-- Opening Marker --

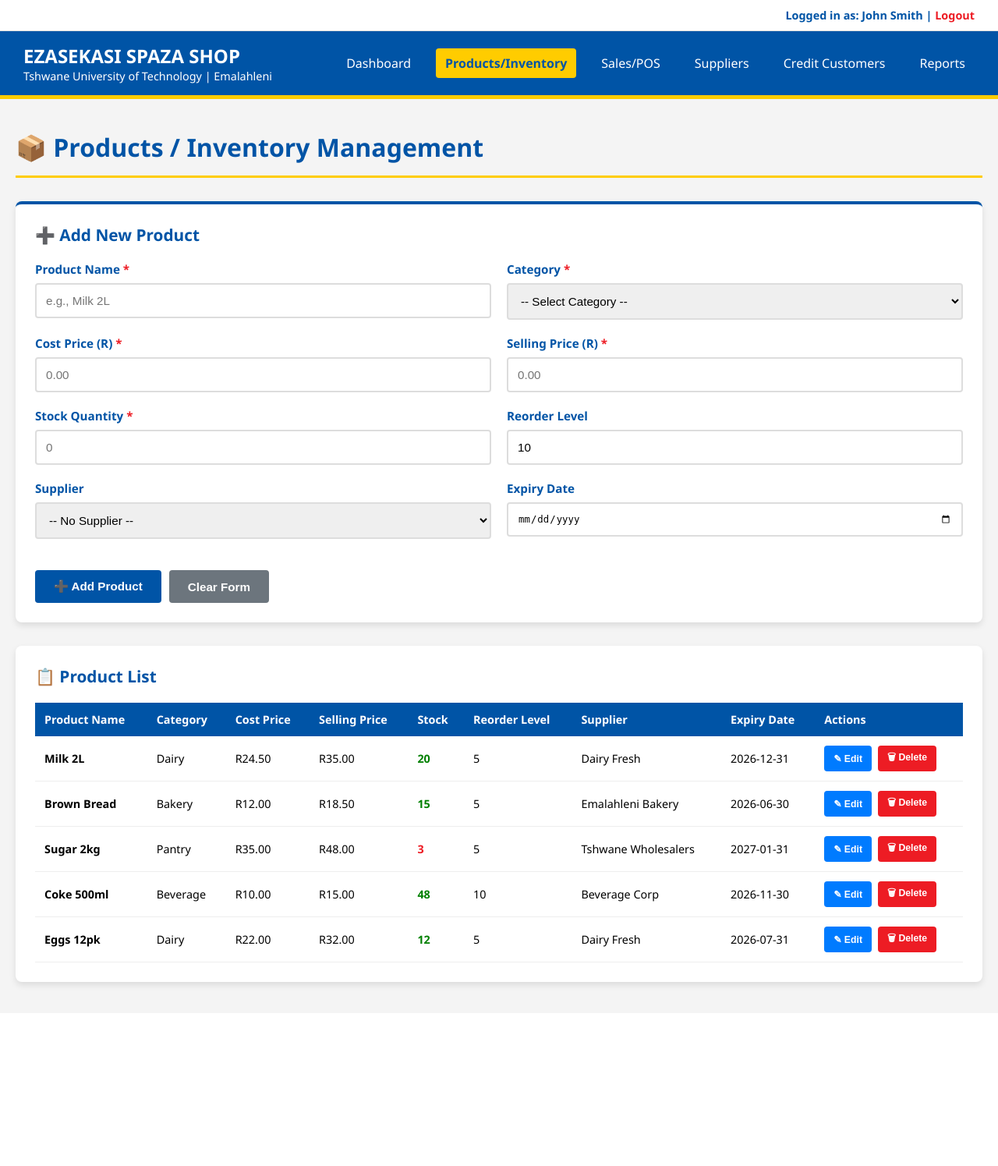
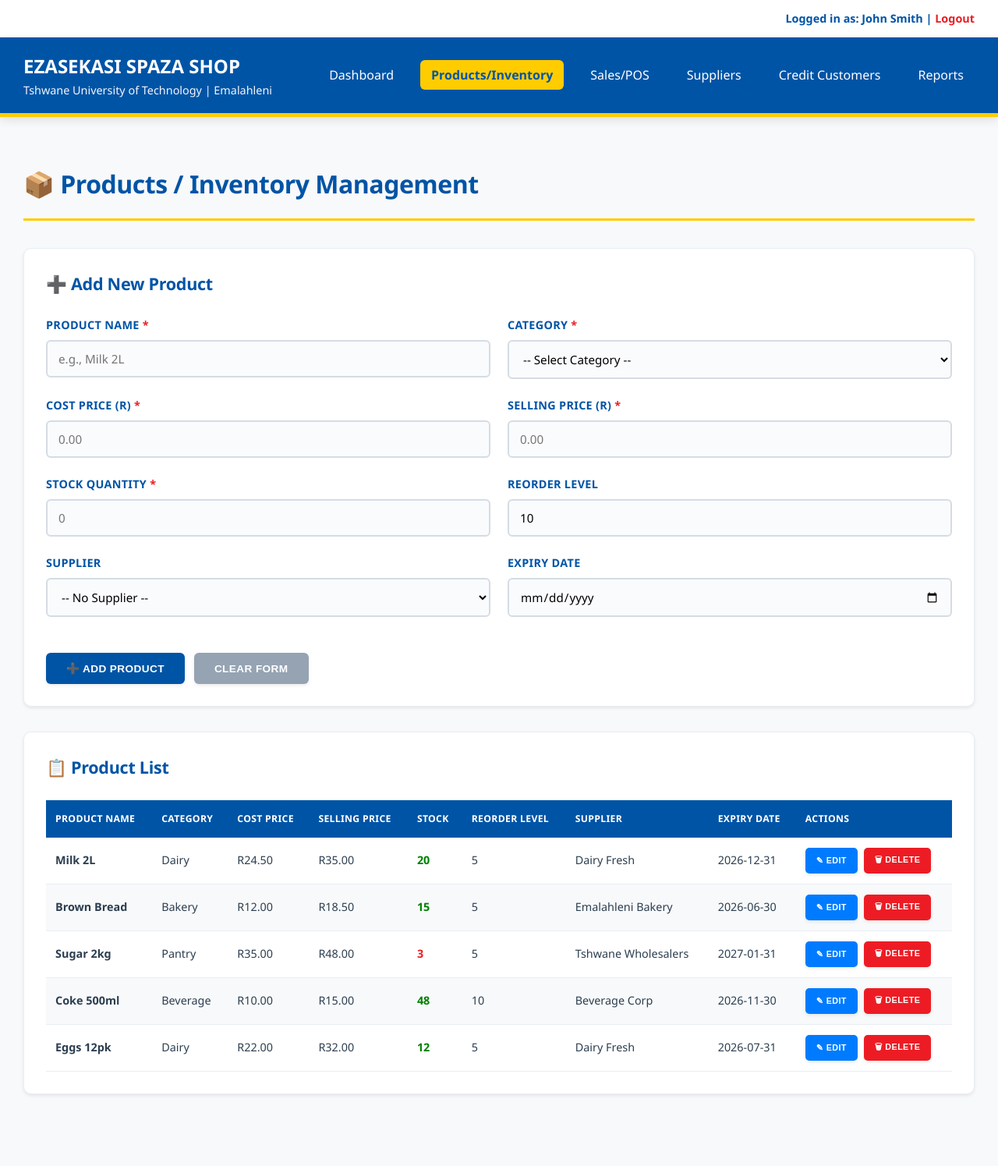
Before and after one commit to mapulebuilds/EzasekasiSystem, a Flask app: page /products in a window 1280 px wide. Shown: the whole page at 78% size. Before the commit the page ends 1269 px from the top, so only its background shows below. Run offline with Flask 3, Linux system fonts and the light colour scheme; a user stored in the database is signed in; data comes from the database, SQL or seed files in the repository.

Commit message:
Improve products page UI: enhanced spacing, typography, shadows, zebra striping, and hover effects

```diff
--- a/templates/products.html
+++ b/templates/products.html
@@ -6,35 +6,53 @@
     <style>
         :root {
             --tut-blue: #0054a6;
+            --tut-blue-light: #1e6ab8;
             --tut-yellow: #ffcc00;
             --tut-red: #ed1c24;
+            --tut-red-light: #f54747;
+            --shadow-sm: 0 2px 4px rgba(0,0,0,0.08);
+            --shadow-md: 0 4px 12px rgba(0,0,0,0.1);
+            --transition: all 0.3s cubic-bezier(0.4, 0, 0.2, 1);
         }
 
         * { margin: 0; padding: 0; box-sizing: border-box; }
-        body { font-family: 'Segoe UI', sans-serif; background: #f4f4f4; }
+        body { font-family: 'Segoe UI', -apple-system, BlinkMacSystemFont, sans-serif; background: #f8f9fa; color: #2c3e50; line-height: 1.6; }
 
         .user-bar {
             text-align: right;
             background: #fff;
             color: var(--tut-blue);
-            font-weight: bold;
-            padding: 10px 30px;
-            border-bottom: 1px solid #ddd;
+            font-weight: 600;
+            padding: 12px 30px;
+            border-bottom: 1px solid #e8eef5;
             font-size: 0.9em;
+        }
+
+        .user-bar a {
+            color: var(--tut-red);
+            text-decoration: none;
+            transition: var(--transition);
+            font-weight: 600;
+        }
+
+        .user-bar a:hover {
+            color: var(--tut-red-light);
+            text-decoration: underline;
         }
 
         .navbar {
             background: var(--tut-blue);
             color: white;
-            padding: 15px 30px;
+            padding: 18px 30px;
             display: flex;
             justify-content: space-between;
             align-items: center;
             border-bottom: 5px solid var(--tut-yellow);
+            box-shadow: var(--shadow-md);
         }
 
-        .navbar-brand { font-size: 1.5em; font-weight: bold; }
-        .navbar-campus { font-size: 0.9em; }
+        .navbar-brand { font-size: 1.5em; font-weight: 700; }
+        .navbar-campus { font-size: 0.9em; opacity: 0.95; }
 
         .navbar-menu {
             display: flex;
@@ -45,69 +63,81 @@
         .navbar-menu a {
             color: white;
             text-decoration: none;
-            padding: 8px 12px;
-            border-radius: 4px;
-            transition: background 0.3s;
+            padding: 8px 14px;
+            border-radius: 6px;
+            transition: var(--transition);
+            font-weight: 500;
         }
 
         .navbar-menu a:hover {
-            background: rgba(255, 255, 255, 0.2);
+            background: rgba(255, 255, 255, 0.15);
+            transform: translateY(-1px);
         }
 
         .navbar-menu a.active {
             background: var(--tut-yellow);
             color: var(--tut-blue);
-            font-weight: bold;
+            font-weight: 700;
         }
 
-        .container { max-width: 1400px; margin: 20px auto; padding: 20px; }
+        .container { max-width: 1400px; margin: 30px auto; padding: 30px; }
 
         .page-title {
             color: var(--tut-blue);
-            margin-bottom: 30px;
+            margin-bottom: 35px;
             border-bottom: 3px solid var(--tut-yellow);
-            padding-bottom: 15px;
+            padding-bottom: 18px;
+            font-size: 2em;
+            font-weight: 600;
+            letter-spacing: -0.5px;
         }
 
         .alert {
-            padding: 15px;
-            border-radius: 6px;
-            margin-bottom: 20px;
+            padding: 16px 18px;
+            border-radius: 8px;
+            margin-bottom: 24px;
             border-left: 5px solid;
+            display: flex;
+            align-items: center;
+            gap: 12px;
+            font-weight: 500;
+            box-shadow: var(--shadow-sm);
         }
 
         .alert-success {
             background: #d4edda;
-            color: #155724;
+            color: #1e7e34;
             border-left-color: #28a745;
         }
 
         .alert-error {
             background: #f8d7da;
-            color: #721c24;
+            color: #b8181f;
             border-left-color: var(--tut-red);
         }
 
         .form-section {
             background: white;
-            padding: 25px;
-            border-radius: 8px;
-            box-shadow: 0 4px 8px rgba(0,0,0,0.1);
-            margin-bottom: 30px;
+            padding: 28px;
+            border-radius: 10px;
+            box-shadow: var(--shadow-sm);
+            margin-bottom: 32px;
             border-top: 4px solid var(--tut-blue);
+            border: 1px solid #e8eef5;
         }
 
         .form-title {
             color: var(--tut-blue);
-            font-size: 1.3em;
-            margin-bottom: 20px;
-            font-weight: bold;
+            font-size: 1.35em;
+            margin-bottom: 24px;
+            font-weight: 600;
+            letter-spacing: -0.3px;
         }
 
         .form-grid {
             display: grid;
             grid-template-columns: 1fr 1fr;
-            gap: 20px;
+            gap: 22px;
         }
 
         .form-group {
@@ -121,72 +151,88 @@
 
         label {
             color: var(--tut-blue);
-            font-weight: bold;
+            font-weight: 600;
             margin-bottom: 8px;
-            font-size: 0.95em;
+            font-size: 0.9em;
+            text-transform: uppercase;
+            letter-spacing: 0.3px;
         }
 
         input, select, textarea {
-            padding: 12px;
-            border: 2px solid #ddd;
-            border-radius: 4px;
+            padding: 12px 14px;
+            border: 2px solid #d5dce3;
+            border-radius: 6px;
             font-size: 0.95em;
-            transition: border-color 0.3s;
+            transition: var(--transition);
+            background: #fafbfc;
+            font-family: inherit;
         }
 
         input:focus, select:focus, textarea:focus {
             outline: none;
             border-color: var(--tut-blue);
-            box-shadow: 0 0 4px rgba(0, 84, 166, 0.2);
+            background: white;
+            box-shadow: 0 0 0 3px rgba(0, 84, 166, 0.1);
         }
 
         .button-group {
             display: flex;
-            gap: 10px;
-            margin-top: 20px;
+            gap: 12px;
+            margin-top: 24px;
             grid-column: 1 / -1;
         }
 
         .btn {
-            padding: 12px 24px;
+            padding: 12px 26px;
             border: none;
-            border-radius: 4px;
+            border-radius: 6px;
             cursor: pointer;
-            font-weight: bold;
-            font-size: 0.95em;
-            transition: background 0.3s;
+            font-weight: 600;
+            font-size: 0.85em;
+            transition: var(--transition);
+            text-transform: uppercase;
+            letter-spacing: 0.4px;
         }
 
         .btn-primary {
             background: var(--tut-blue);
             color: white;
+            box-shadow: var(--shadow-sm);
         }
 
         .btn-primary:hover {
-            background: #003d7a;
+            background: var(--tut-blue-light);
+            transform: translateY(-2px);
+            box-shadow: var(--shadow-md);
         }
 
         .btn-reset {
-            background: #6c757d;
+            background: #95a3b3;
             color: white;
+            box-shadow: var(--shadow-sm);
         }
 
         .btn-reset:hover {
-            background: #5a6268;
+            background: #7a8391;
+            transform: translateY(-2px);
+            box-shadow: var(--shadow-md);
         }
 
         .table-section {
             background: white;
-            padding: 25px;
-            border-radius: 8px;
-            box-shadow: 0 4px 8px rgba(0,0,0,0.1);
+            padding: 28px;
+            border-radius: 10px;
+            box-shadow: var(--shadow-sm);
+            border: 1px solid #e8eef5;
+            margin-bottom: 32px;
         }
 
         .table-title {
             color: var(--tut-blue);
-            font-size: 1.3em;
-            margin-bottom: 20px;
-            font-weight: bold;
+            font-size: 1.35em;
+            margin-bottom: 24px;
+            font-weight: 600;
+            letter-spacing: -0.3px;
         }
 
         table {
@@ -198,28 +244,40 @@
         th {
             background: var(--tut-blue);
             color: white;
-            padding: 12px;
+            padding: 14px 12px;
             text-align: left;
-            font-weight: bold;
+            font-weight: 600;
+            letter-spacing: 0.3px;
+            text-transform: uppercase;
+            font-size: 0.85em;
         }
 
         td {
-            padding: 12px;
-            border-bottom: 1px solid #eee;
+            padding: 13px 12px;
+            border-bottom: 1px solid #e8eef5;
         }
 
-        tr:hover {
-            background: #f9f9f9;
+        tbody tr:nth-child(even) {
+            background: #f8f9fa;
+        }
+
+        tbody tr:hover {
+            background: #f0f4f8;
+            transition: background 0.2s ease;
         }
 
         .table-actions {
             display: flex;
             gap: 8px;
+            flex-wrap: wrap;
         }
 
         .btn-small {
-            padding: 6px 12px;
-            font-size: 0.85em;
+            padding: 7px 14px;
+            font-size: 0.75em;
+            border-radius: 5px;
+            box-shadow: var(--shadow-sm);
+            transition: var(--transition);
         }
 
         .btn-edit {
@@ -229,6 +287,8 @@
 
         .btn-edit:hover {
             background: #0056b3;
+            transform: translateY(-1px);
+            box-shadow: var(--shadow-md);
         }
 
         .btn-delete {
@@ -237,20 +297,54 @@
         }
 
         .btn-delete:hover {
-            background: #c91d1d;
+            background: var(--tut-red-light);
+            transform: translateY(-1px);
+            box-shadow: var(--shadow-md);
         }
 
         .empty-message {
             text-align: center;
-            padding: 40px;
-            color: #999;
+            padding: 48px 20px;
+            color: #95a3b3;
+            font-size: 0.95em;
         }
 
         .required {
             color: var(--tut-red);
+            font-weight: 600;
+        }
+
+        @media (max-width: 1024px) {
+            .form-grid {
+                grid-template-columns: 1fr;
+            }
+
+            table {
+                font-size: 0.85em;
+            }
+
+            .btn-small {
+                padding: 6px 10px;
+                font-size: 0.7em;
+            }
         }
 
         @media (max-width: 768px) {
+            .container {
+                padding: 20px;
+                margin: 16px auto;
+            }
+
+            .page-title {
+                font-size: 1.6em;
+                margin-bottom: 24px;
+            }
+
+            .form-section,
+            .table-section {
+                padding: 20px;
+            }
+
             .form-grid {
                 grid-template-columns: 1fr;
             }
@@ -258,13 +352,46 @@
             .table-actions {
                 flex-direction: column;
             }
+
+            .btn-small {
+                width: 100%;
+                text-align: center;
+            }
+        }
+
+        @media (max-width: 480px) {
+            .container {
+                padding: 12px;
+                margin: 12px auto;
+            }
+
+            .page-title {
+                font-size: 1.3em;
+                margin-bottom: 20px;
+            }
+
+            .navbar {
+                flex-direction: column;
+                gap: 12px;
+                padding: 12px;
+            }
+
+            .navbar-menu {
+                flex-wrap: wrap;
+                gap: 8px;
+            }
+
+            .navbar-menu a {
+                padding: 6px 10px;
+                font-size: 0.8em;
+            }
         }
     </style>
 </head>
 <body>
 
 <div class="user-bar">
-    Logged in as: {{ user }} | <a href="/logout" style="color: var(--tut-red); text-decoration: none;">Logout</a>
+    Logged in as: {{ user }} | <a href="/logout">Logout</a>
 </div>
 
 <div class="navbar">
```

-- Closing Marker --

What you are asked to do :: Select every line above that contains the word "align", and copy it.

Response area ::
             text-align: right;
             align-items: center;
+            align-items: center;
             text-align: left;
             text-align: center;
+                text-align: center;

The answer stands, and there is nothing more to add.